In the interview conducted by Japanese tech journalist Munechika Nishida, Sony’s senior VP Yoshio Matsumoto, Division 2 Software development head Muneki Shimada, and product division chief Hiromi Wakai discussed some of Vita’s key multimedia features.
Despite Adobe announcing that it would no longer support development of its mobile Flash-player and it previously having been confirmed that the handheld would not support Flash at launch, Shimada said that Sony had not given up hope of bringing Flash support to Vita and that negotiations were continuing.
With regard to video support, Shimada said that Vita will not support 1080p output, at least initially. He highlighted that the Vita display supports 544 pixels vertical resolution, so anything above the supported 720p display would be subject to being scaled down anyway. Shimada also said that via Vita’s Remote Play feature video will be converted to a higher resolution, though he noted that this is dependent on the PS3 which will handle the video encoding for Remote Play.

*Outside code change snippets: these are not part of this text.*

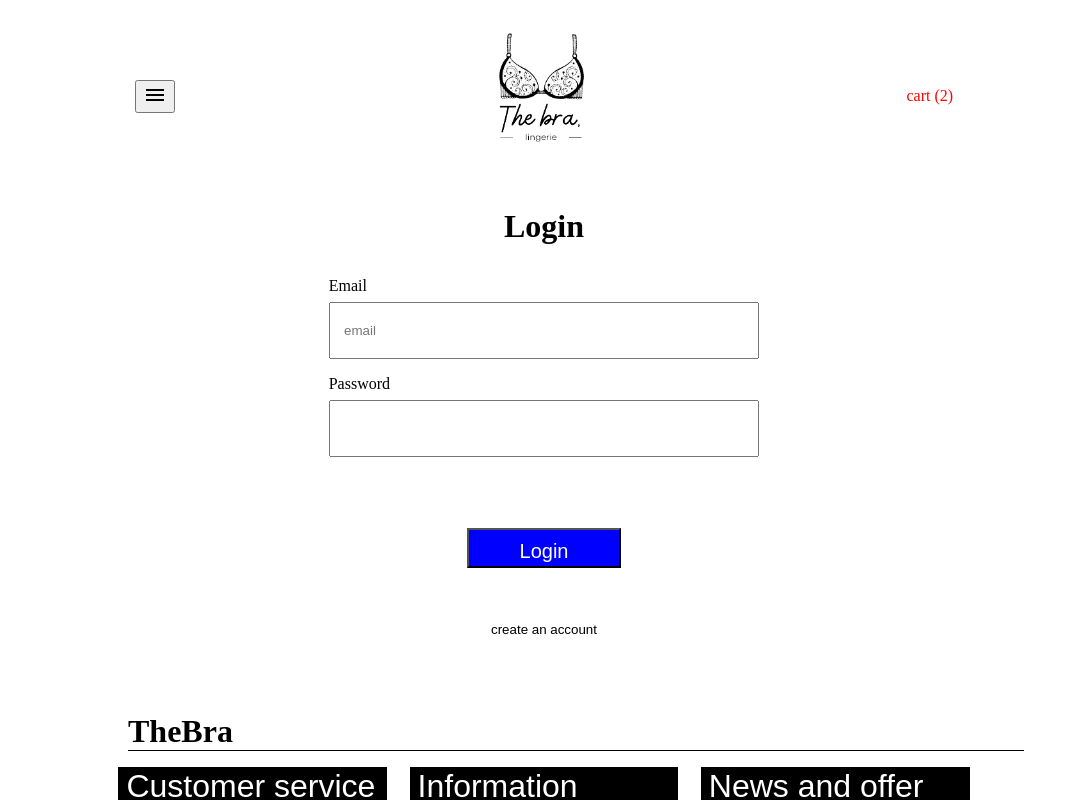
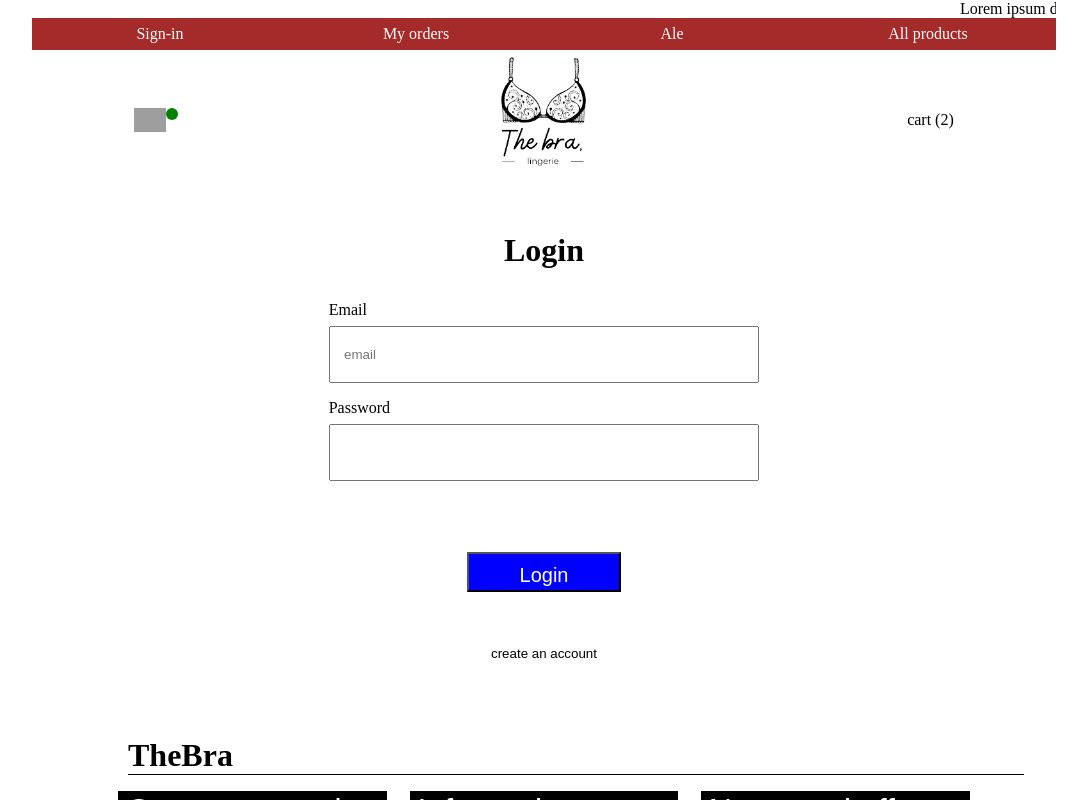
Before and after one commit to Truongkhoa1999/thebra, a React (Vite) app in the folder thebra/: page /signin in a window 1280 px wide. Shown: the top 800 px of the page, without its empty margins (96-1183 px from the left). Built offline with nearby package versions, Linux system fonts and the light colour scheme; grey boxes are pictures that could not be loaded.

Commit message:
developing category ui

```diff
--- a/thebra/src/components/appbar/AppBar.tsx
+++ b/thebra/src/components/appbar/AppBar.tsx
@@ -5,26 +5,26 @@ import MenuIcon from "@mui/icons-material/Menu";
 import logo from "../../assets/logo.png";
 import { PopupMenu } from "./PopupMenu";
 import { useState } from "react";
+import Marquee from "./Marquee";
 const AppBar = () => {
-  const [showMenu, setShowMenu] = useState(false);
 
-  const handleClick = () => {
-    setShowMenu(!showMenu);
-  };
   return (
     <div className="app_container">
-      <div className="upper">
-        <button onClick={handleClick} className="menu_button">
-          <MenuIcon />
-        </button>
+        <div className="upper">
+      <Marquee />
+        < PopupMenu className="popupmenu" />
+      </div>
+      <div className="lower">
+        <div className="userAvatar" title="You are signed in">
+          <img className="avatar" src="https://img.freepik.com/free-icon/user_318-563642.jpg" alt=" " />
+          <div className="status"></div>
+        </div>
         <Link to="/homepage">
           <img src={logo} alt="" />
         </Link>
         <p>cart (2)</p>
       </div>
-      <div className="lower">
-        {showMenu && <PopupMenu className="popupmenu" />}
-      </div>
+
     </div>
   );
 };
--- /dev/null
+++ b/thebra/src/components/appbar/Marquee.tsx
@@ -0,0 +1,34 @@
+import React, { useRef, useEffect } from 'react';
+import './style/Marquee.scss'
+const Marquee: React.FC = () => {
+    const marqueeRef = useRef<HTMLDivElement>(null);
+
+    useEffect(() => {
+        const marqueeElement = marqueeRef.current;
+
+        const handleAnimationEnd = () => {
+            // Reset the marquee to its initial position
+            if (marqueeElement) {
+                marqueeElement.style.transform = 'translateX(100%)';
+                marqueeElement.style.animation = 'none';
+                marqueeElement.offsetHeight; // Trigger reflow to restart the animation
+                marqueeElement.style.animation = "";
+            }
+        };
+        marqueeElement?.addEventListener('animationend', handleAnimationEnd);
+        return () => {
+            marqueeElement?.removeEventListener('animationend', handleAnimationEnd);
+        };
+    }, []);
+
+    return (
+        <div className='marquee-container'>
+            <div className="marquee" ref={marqueeRef}>
+                <span>Lorem ipsum dolor, sit amet consectetur adipisicing elit. Praesentium, vel? Voluptatem error voluptas libero fuga dolorum dolor eos voluptatibus enim rem, molestias unde eveniet impedit molestiae suscipit nesciunt architecto odio?</span>
+            </div>
+        </div>
+
+    );
+};
+
+export default Marquee;
--- a/thebra/src/components/appbar/PopupMenu.tsx
+++ b/thebra/src/components/appbar/PopupMenu.tsx
@@ -7,6 +7,15 @@ export const PopupMenu = ({ className }: { className: string }) => {
         <Link to="/signin" className="menuLink ">
           Sign-in
         </Link>
+        <Link to="/signin" className="menuLink ">
+          My orders
+        </Link>
+        <Link to="/signin" className="menuLink ">
+          Ale
+        </Link>
+        <Link to="/signin" className="menuLink ">
+          All products
+        </Link>
       </div>
     </div>
   );
--- a/thebra/src/components/appbar/style/AppBar.scss
+++ b/thebra/src/components/appbar/style/AppBar.scss
@@ -2,15 +2,14 @@
   display: flex;
   flex-direction: column;
   align-items: center;
-
   width: 100vw;
   margin-bottom: 1rem;
-  .upper {
-    width: 80vw;
+
+  .lower {
+    width: 80%;
     height: 4rem;
-    color: red;
-    // border: 2px solid green;
-    background-color: transparent;
+    color: black;
+    background-color: white;
     display: flex;
     flex-direction: row;
     justify-content: space-around;
@@ -19,18 +18,39 @@
     padding-bottom: 4rem;
     position: static;
     top: 0;
-    z-index: 0;
+    margin-top: 1.5em;
+
+    .userAvatar {
+      display: flex;
+      justify-content:center ;
+      .avatar {
+        width: 2em;
+      }
+      .status{
+        width: 0.75em;
+        height: 0.75em;
+        background-color: green;
+        border-radius: 50%;
+
+      }
+    }
+
+
     img {
       color: red;
       width: 15rem;
+
       // desktop
       @media (min-width: 768px) {
         width: 20rem;
       }
     }
   }
-  .lower {
+
+  .upper {
     width: 100%;
+    position: fixed;
+
 
     @media (min-width: 768px) {
       width: 80%;
@@ -38,9 +58,8 @@
 
     .popupmenu {
       width: 100%;
-      background-color: rgb(77, 77, 77);
+      background-color: brown;
       color: black;
-      border: 1px solid black;
     }
   }
 }
--- /dev/null
+++ b/thebra/src/components/appbar/style/Marquee.scss
@@ -0,0 +1,22 @@
+.marquee-container {
+    overflow: hidden;
+    background-color: white;
+    width: 100%;
+  }
+
+  .marquee {
+    display: inline-block;
+    white-space: nowrap;
+    animation: marqueeAnimation 30s linear infinite;
+    transform: translateX(100%);
+  }
+
+  @keyframes marqueeAnimation {
+    0% {
+      transform: translateX(100%);
+    }
+
+    100% {
+      transform: translateX(-100%);
+    }
+  }
--- a/thebra/src/components/appbar/style/PopupMenu.scss
+++ b/thebra/src/components/appbar/style/PopupMenu.scss
@@ -1,15 +1,23 @@
 .menu_container {
   display: flex;
-  flex-direction: column;
+  justify-content: space-evenly;
   align-items: center;
   height: auto;
+
   .menuLink {
     display: flex;
     align-items: center;
+    justify-content: center;
     text-decoration: none;
-    width: 100%;
+    width: 15%;
     height: 2rem;
-    font-size: 1rem;
+    font-size: 0.55rem;
     color: white;
+
+    @media (min-width: 768px) {
+      width: 25%;
+      font-size: 1rem;
+
+    }
   }
 }
--- a/thebra/src/components/products/ProductByCategories.tsx
+++ b/thebra/src/components/products/ProductByCategories.tsx
@@ -7,7 +7,7 @@ import { handleButtonClick } from "../../util/categorybuttons/buttonfunction";
 
 const ProductByCategories = () => {
   const [activeButton, setActiveButton] = useState("");
-  const first3Products = ProductsData.slice(0, 4);
+  const first3Products = ProductsData.slice(0, 3);
   return (
     <div className="post_container">
       <h1 className="collection_title">Explore our collection</h1>
--- a/thebra/src/components/products/style/ProductByCategories.scss
+++ b/thebra/src/components/products/style/ProductByCategories.scss
@@ -11,12 +11,14 @@
   .link {
     text-decoration: none;
   }
-  .collection_title{
+
+  .collection_title {
     width: 100%;
     text-align: center;
     margin-top: 1rem;
     color: brown;
   }
+
   .button_container {
     width: 80%;
     display: flex;
@@ -33,6 +35,7 @@
       padding: 0.25rem;
       border: none;
       font-size: 20px;
+
       @media (min-width: 768px) {
         width: 15%;
       }
@@ -67,42 +70,49 @@
   }
 
   .item_container {
-    width: 80%;
+    width: 90%;
     display: flex;
-    flex-wrap: wrap;
+    flex-direction: column;
     justify-content: space-between;
+
     .viewmore {
       width: 100%;
       text-align: end;
       margin-bottom: 1rem;
 
     }
+
     // Mobile
     .item {
-      width: calc(50% - 10px);
+      width: 100%;
       /* Adjust the width as needed */
-      height: 20rem;
+      height: 10rem;
       margin-bottom: 20px;
       display: flex;
-      flex-direction: column;
       align-items: center;
       justify-content: space-evenly;
       // background-color: rgb(230, 230, 230);
       border: 1px solid rgb(165, 165, 165);
 
       .descrip {
-        width: 70%;
+        width: 50%;
         font-size: 0.75rem;
+
         .upper {
           display: flex;
           flex-direction: row;
           justify-content: space-between;
           color: black;
         }
+
         .lower {
           color: rgb(180, 167, 167);
           font-size: 1rem;
+          width: 100%;
+          display: flex;
+          justify-content: flex-start;
         }
+
         @media (min-width: 768px) {
           font-size: 1rem;
           width: 60%;
@@ -116,21 +126,26 @@
 
       //   Desktop
       @media (min-width: 500px) {
-        width: calc(33.33% - 10px);
+        width: 30%;
         height: 30rem;
+
         img {
           width: 7.5em;
         }
       }
+
       @media (min-width: 768px) {
-        width: calc(25% - 10px);
+        width: 40%;
         height: 30rem;
+
         img {
           width: 8em;
         }
       }
+
       @media (min-width: 1920px) {
         height: 40rem;
+
         img {
           width: 9em;
         }
@@ -138,7 +153,13 @@
     }
 
     @media (min-width: 768px) {
-      width: 60%;
+      width: 95%;
+      height: 30rem;
+      margin-bottom: 20px;
+      display: flex;
+      align-items: center;
+      justify-content: space-evenly;
+      border: 2px solid red;
     }
   }
 }
```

Shimada reiterated that the custom memory cards required for Vita’s storage of game data, patches and download content were chosen to ensure security and stability. The US pricing of the proprietary cards, that range in size from 4GB to 32GB, was recently unveiled to the consternation of many a gamer.
Finally, on the subject of PC and Mac connectivity, a utility to enable a PC to recognise the Vita as a mass storage device was promised prior to the Vita’s launch with a Mac version coming in the “not-so-distant future”.
PS Vita launches in Japan on December 17 and in North American and Europe on February 22.